“They are now doing what they would usually do in terms of perhaps alerting international and other law enforcement to pursue who the hackers are,” he said.
Tech security company Dark Tracer, a profile investigation platform, listed NCU among the top 20 leaked .jm domains, ranking the university at fifth.
According to the company's stealer malware intelligence report for Jamaica, 453 Jamaican users have been infected with information stealers.
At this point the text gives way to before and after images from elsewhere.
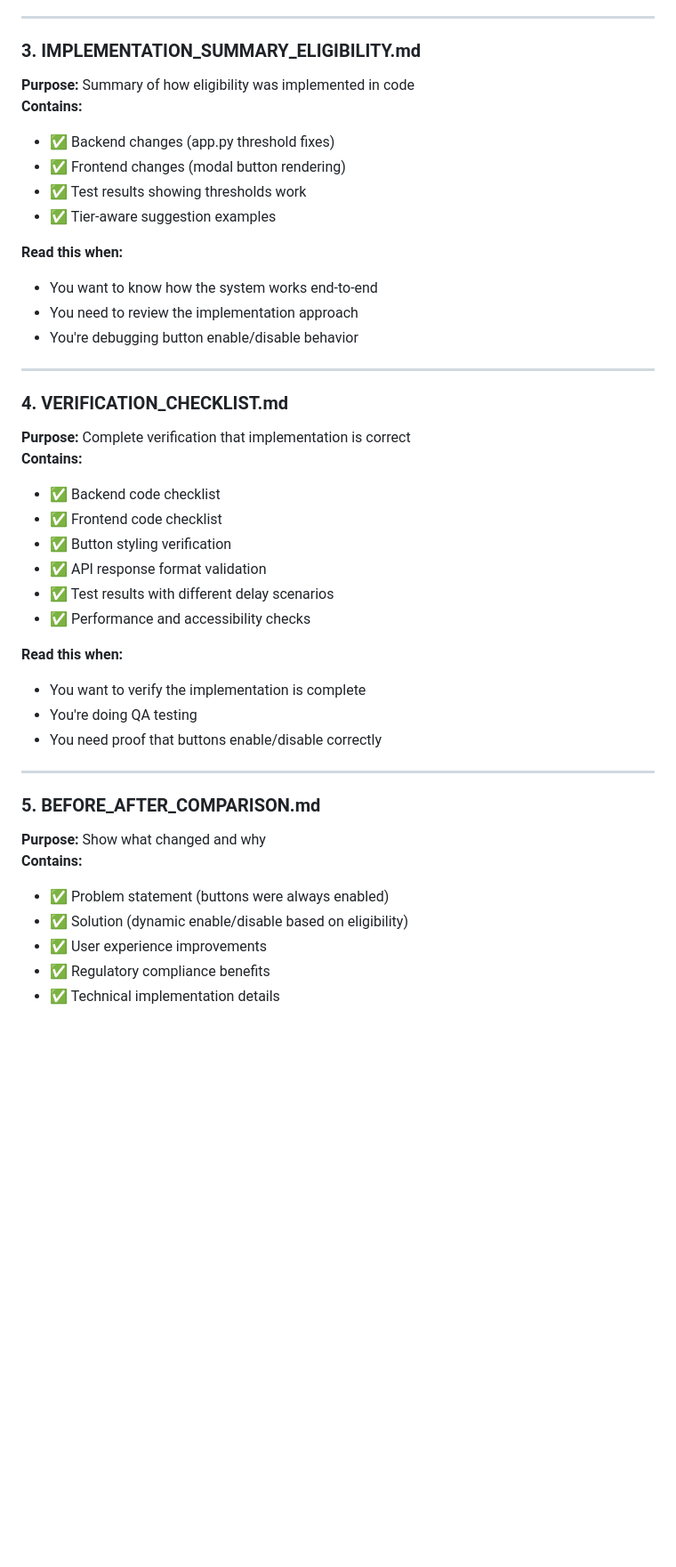
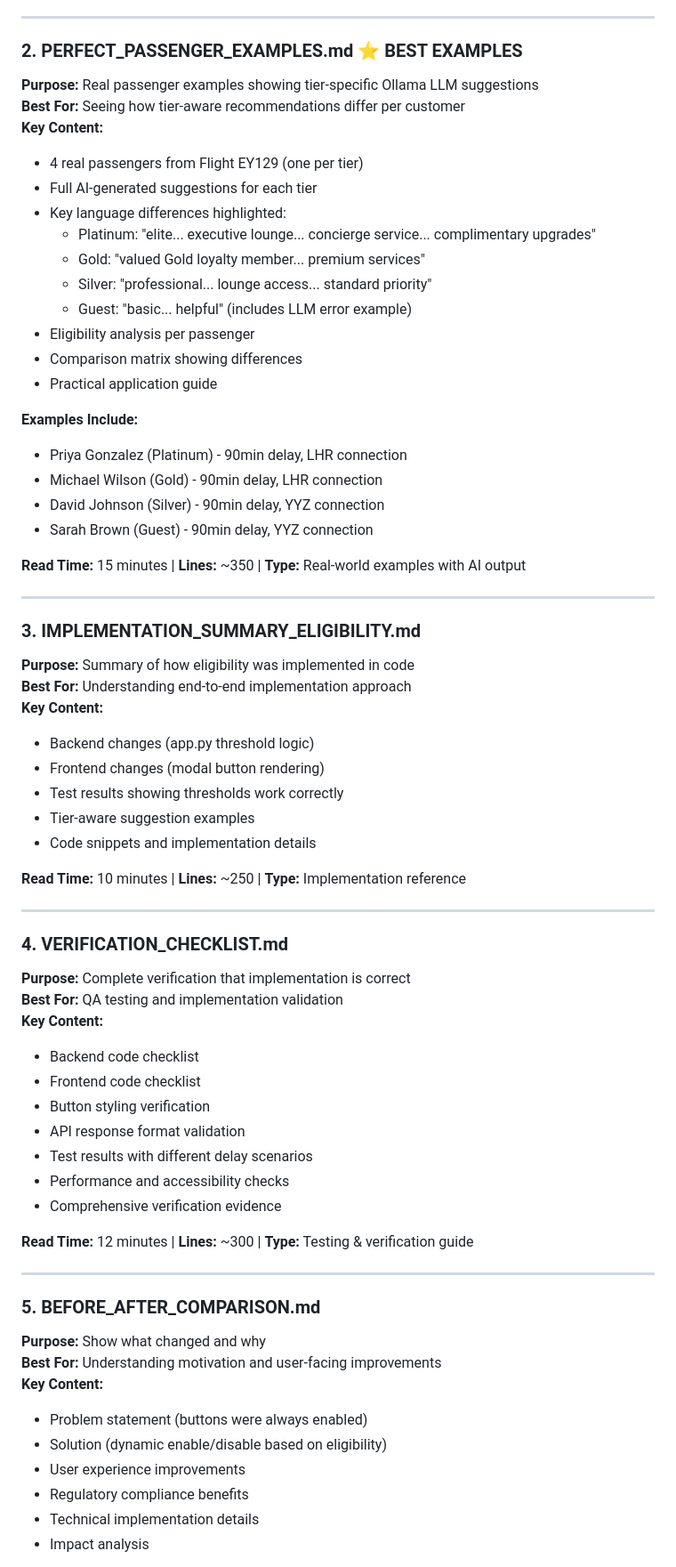
Before and after one commit to RahulGosavi94/hack-ai-thon, a Markdown page: DOCUMENTATION_INDEX.md, the part around one of its changes. Shown at 89% size. Rendered like a GitHub page; blank space fills up the shorter version.

```diff
--- a/DOCUMENTATION_INDEX.md
+++ b/DOCUMENTATION_INDEX.md
@@ -63,44 +50,69 @@ This directory contains complete documentation of the airline disruption managem
 
 ---
 
-### 3. **IMPLEMENTATION_SUMMARY_ELIGIBILITY.md**
-**Purpose:** Summary of how eligibility was implemented in code
-**Contains:**
-- ✅ Backend changes (app.py threshold fixes)
-- ✅ Frontend changes (modal button rendering)
-- ✅ Test results showing thresholds work
-- ✅ Tier-aware suggestion examples
+### **2. PERFECT_PASSENGER_EXAMPLES.md** ⭐ BEST EXAMPLES
+**Purpose:** Real passenger examples showing tier-specific Ollama LLM suggestions
+**Best For:** Seeing how tier-aware recommendations differ per customer
+**Key Content:**
+- 4 real passengers from Flight EY129 (one per tier)
+- Full AI-generated suggestions for each tier
+- Key language differences highlighted:
+  - Platinum: "elite... executive lounge... concierge service... complimentary upgrades"
+  - Gold: "valued Gold loyalty member... premium services"
+  - Silver: "professional... lounge access... standard priority"
+  - Guest: "basic... helpful" (includes LLM error example)
+- Eligibility analysis per passenger
+- Comparison matrix showing differences
+- Practical application guide
 
-**Read this when:**
-- You want to know how the system works end-to-end
-- You need to review the implementation approach
-- You're debugging button enable/disable behavior
+**Examples Include:**
+- Priya Gonzalez (Platinum) - 90min delay, LHR connection
+- Michael Wilson (Gold) - 90min delay, LHR connection
+- David Johnson (Silver) - 90min delay, YYZ connection
+- Sarah Brown (Guest) - 90min delay, YYZ connection
+
+**Read Time:** 15 minutes | **Lines:** ~350 | **Type:** Real-world examples with AI output
 
 ---
 
-### 4. **VERIFICATION_CHECKLIST.md**
-**Purpose:** Complete verification that implementation is correct
-**Contains:**
-- ✅ Backend code checklist
-- ✅ Frontend code checklist
-- ✅ Button styling verification
-- ✅ API response format validation
-- ✅ Test results with different delay scenarios
-- ✅ Performance and accessibility checks
+### **3. IMPLEMENTATION_SUMMARY_ELIGIBILITY.md**
+**Purpose:** Summary of how eligibility was implemented in code
+**Best For:** Understanding end-to-end implementation approach
+**Key Content:**
+- Backend changes (app.py threshold logic)
+- Frontend changes (modal button rendering)
+- Test results showing thresholds work correctly
+- Tier-aware suggestion examples
+- Code snippets and implementation details
 
-**Read this when:**
-- You want to verify the implementation is complete
-- You're doing QA testing
-- You need proof that buttons enable/disable correctly
+**Read Time:** 10 minutes | **Lines:** ~250 | **Type:** Implementation reference
 
 ---
 
-### 5. **BEFORE_AFTER_COMPARISON.md**
+### **4. VERIFICATION_CHECKLIST.md**
+**Purpose:** Complete verification that implementation is correct
+**Best For:** QA testing and implementation validation
+**Key Content:**
+- Backend code checklist
+- Frontend code checklist
+- Button styling verification
+- API response format validation
+- Test results with different delay scenarios
+- Performance and accessibility checks
+- Comprehensive verification evidence
+
+**Read Time:** 12 minutes | **Lines:** ~300 | **Type:** Testing & verification guide
+
+---
+
+### **5. BEFORE_AFTER_COMPARISON.md**
 **Purpose:** Show what changed and why
-**Contains:**
-- ✅ Problem statement (buttons were always enabled)
-- ✅ Solution (dynamic enable/disable based on eligibility)
-- ✅ User experience improvements
-- ✅ Regulatory compliance benefits
-- ✅ Technical implementation details
+**Best For:** Understanding motivation and user-facing improvements
+**Key Content:**
+- Problem statement (buttons were always enabled)
+- Solution (dynamic enable/disable based on eligibility)
+- User experience improvements
+- Regulatory compliance benefits
+- Technical implementation details
+- Impact analysis
 
```
Also changed, not shown: other parts of DOCUMENTATION_INDEX.md (+160 -69 lines).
It said 519 credentials that accessed .jm domains were leaked from the users and distributed on dark and deep web.
The University of Technology, Jamaica (UTech), Tax Administration Jamaica, Excelsior Community College, and Jamaica Constabulary Force websites rounded out the top five.
Sean Thorpe, immediate past president of the Jamaica Computer Society (now Jamaica Tech and Digital Alliance) said there has been a significant increase in ransomware since the onset of the coronavirus pandemic.
He said, too, that this is expected to increase this year.
“Nobody is immune from ransomware attacks. To use the analogy of COVID-19 and the variants that you have, you have over 200 variants of ransomware that are out there, and they keep mutating,” Thorpe, who heads UTech's School of Computing and Information Technology, told The Gleaner on Thursday.
“Hence, this is a major challenge in the cybersecurity industry in terms of cauterising these problems.”
IT security company Trend Micro reports that 2016 was the year for ransomware across the US, with 247 detected. This was a 752 per cent increase when compared to 2015, when 29 were detected.
Those behind the threat reportedly raked in US$1 billion, the company said.
The threat trended downwards up to 2019 but gained momentum in 2020 and multiplied last year.
Silicon Valley-based SonicWall reported nearly 500 million attempted ransomware attacks up to September 2021, declaring it the most costly and dangerous year on record in terms of volume.
“It is quite unfortunate for entities that find themselves in that position. Preparation is crucial,” Thorpe said, adding that increased effort must be put into cybersecurity programmes, especially in schools.
He said richer, larger entities that can afford to run parallel computer networks are less vulnerable, but for smaller entities, the most ardent of strategies is a strong cyber-awareness programme.
Editor's note: The printer's devil struck in an earlier version of this story. The word 'not' was omitted from a sentence. Byron Buckley said student records were NOT affected.